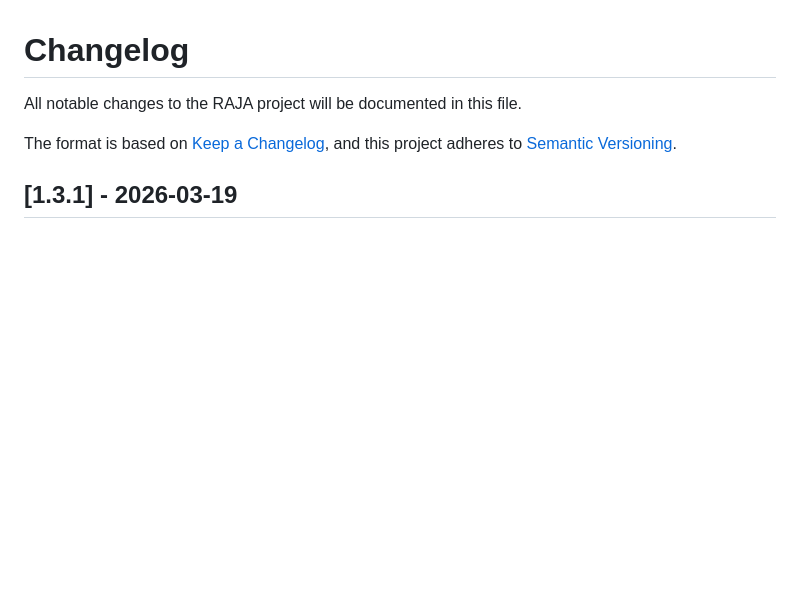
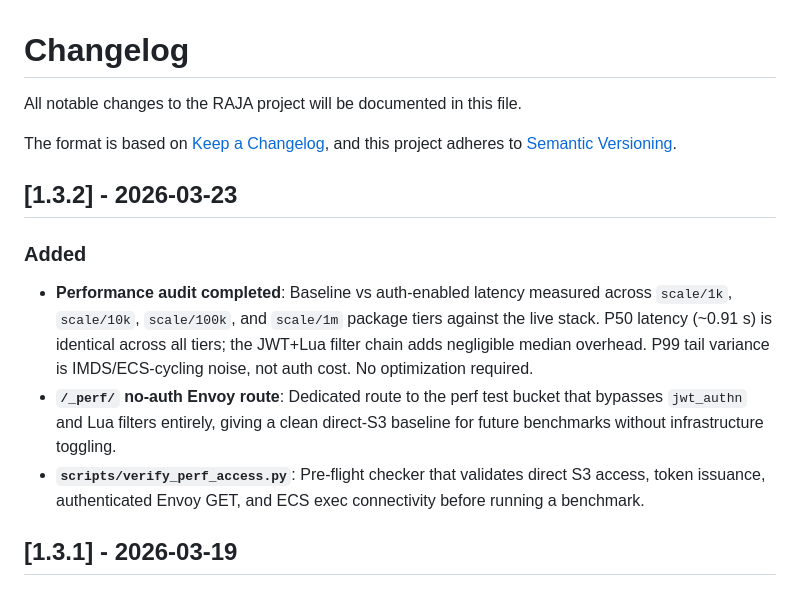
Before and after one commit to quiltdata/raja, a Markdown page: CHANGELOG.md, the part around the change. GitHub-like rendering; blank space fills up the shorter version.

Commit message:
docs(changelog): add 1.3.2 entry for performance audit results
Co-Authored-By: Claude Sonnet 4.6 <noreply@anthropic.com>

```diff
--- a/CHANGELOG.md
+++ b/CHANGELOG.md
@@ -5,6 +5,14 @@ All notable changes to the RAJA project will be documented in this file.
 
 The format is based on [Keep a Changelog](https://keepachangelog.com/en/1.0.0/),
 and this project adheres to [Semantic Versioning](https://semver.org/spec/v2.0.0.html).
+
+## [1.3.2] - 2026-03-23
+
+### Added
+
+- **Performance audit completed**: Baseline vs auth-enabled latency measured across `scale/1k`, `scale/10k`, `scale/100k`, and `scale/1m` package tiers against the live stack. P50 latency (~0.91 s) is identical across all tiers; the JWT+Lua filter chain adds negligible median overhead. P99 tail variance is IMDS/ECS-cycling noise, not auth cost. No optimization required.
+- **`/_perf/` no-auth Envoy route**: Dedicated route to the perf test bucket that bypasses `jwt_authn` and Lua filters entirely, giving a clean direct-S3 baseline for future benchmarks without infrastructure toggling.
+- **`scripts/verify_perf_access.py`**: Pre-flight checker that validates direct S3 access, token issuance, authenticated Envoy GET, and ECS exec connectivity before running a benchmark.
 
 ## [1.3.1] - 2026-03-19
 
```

******************************

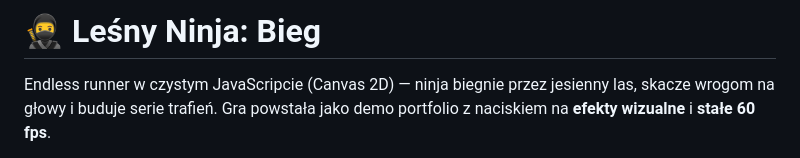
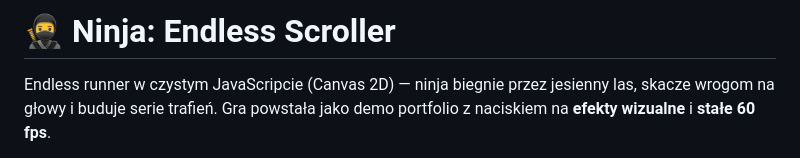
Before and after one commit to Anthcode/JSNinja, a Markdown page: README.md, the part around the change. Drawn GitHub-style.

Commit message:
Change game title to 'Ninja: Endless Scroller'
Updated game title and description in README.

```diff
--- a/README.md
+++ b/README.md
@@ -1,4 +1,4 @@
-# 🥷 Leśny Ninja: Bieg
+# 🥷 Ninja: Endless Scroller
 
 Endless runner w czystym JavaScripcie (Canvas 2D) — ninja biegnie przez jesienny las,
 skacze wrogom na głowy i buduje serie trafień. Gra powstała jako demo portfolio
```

******************************

Show all lines of the material in which the word "https" can be found.

 The format is based on [Keep a Changelog](https://keepachangelog.com/en/1.0.0/),
 and this project adheres to [Semantic Versioning](https://semver.org/spec/v2.0.0.html).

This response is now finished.